Note every line in the entries that contains the string "Agadir", and copy it.

## Collected data entries:
————
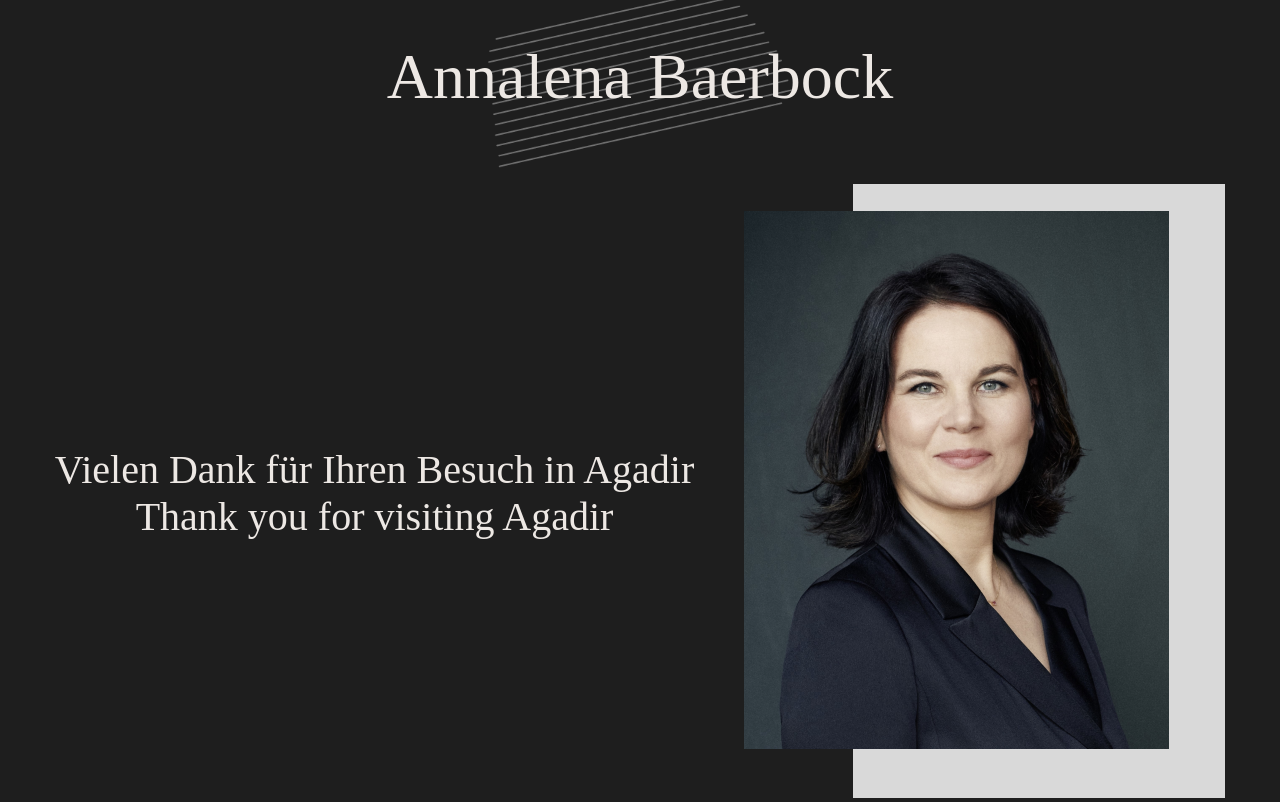
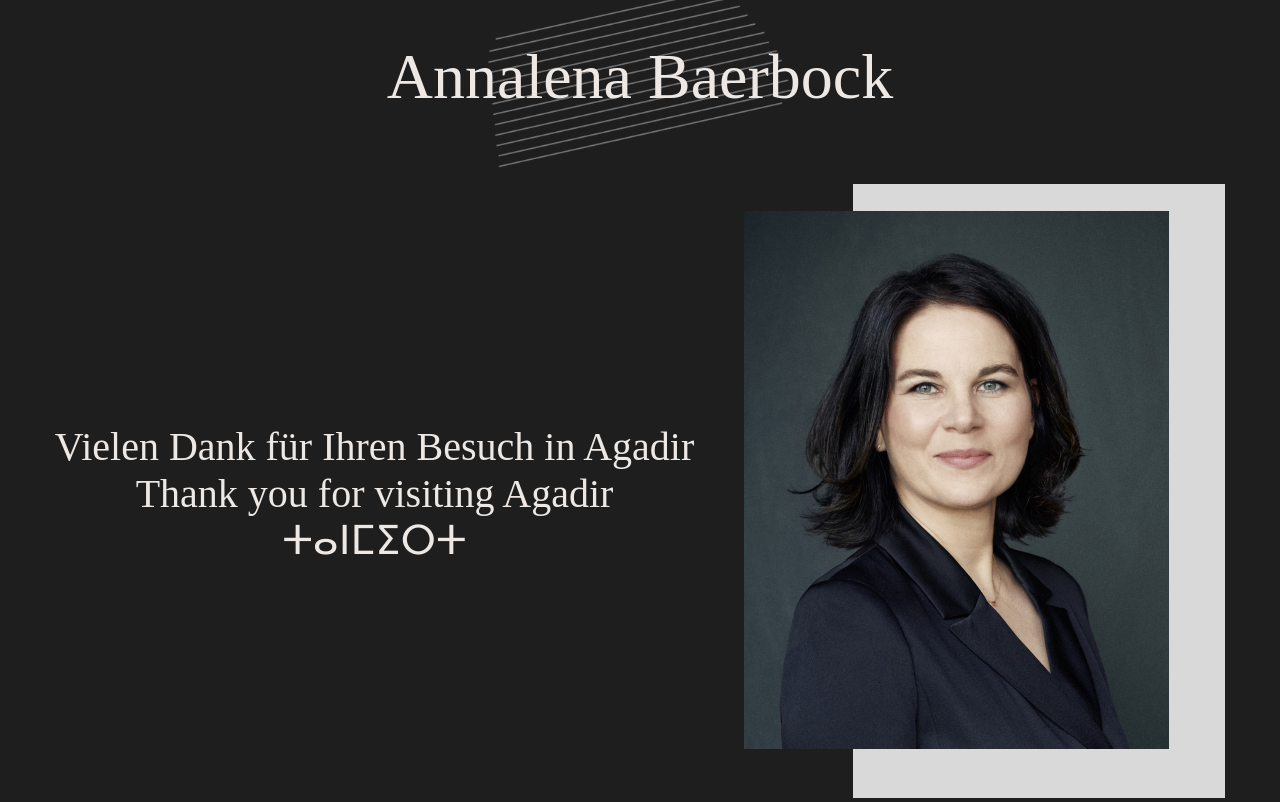
Before and after one commit to maaaz5/Minister-bio, a plain HTML site: page index.html in a window 1280 px wide. Drawn offline with Linux system fonts and the light colour scheme; a web font is replaced by a local one.

Commit message:
adding tifinagh

```diff
--- a/index.html
+++ b/index.html
@@ -25,6 +25,7 @@
         <div>
           <h3 class="n1">Vielen Dank für Ihren Besuch in Agadir</h3>
           <h3 class="n2">Thank you for visiting Agadir</h3>
+          <h3 class="n2">ⵜⴰⵏⵎⵉⵔⵜ</h3>
         </div>
         <div>
           <img src="./assests/Profile.png" alt="Profile" />
```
————
## YOUR SOLUTION:
           <h3 class="n1">Vielen Dank für Ihren Besuch in Agadir</h3>
           <h3 class="n2">Thank you for visiting Agadir</h3>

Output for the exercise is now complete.